Coaches help people see themselves more clearly and more compassionately. Executive coaching is the best way for a leader to understand their strengths and weaknesses, learning how to see different perspectives and accounting for their own actions as they are mirrored back.
4. Challenge Beliefs and Support Shifts
Like with self-awareness, it’s almost impossible to challenge long-held beliefs or shift your perspective on your own. Executive coaching gives leaders the power to examine the things they believe and the perspectives they hold to determine how these things affect their team and overall organization. Leaders who feel empowered to reconsider their beliefs and make important shifts are then able to re-engage with their team, recommit to their values and goals, and reignite their impact.
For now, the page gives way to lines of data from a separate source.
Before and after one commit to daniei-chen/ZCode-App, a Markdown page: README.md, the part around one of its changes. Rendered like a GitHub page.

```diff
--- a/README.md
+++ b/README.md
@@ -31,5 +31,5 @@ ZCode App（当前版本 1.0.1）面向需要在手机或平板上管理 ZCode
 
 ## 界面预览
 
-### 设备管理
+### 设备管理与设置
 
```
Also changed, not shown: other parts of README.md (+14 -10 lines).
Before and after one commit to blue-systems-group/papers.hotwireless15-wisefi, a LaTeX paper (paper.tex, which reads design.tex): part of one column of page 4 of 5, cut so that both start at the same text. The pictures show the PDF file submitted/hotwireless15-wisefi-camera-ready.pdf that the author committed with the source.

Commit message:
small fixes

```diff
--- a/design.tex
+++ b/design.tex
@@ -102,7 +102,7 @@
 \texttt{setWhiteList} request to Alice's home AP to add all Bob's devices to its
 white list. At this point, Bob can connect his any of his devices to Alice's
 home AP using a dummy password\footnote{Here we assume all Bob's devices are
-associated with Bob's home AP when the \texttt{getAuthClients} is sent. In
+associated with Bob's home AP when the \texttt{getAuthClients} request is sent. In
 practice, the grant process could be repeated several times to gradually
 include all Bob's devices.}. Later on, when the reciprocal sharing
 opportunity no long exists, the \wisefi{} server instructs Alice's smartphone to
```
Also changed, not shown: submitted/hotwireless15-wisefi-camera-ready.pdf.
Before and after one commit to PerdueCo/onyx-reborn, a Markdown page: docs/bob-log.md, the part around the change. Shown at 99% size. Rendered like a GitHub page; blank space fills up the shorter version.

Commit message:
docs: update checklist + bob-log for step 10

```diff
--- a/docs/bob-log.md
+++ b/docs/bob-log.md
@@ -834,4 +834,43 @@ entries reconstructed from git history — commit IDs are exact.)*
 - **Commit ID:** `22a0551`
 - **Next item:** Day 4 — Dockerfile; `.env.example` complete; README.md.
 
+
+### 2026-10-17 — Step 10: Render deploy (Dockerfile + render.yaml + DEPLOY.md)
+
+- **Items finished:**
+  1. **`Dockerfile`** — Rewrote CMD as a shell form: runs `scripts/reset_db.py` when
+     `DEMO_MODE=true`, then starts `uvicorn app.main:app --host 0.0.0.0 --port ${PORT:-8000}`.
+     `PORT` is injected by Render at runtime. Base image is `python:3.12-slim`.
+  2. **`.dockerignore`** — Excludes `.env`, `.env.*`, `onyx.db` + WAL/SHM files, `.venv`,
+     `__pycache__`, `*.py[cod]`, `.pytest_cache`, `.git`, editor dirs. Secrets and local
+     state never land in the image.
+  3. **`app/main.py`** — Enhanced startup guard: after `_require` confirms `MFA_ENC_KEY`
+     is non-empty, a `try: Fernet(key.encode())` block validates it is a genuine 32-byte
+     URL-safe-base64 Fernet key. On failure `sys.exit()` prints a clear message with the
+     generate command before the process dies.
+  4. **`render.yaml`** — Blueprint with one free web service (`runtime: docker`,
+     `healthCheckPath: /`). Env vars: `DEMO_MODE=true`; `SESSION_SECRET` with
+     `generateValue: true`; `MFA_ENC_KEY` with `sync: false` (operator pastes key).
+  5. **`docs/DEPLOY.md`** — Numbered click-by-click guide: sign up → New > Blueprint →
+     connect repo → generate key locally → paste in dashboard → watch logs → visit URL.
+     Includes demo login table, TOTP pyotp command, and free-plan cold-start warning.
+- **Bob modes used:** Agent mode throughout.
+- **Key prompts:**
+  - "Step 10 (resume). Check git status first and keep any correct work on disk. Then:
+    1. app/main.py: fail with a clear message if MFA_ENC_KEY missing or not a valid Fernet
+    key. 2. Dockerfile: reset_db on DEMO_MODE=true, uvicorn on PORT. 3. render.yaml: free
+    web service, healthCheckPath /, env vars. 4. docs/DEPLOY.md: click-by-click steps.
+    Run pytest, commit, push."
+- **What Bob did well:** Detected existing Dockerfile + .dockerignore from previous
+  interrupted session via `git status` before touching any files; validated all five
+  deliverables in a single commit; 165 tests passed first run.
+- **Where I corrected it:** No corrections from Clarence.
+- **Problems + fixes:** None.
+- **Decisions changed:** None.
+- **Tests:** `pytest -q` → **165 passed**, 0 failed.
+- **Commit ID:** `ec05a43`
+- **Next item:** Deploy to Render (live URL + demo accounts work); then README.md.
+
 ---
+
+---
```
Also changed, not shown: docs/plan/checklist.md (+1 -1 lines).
Leaders who participate in executive coaching feel more aligned to their priorities and are better at helping their team members feel aligned to their projects and responsibilities. An aligned leader is an inspired, effective leader.
The engagement, morale, retention, and overall well being of a company won’t change if leaders don’t start doing something different.
The benefits of effective executive coaching include improved emotional intelligence, better ego control, and an enhanced perspective. Is this the “different” you’re looking for?
If you’re ready to develop more effective, intentional leaders – click here to learn more about executive coaching and how our team of coaches can benefit your organization.
I don’t know about you, but this Thanksgiving was the first time since 2019 we could have the extended family together. Our celebration included 50 family members – aunts, uncles, and cousins – together in close quarters, sharing stories, laughter, and hugs. We were all in a room together… without masks! It felt like a renewed spirit of family and connection.
Because so much time had passed since our last gathering, it did take some time to “break the ice.” We had to intentionally work to increase the comfort level and rebuild the connection with extended family we hadn’t seen in a while.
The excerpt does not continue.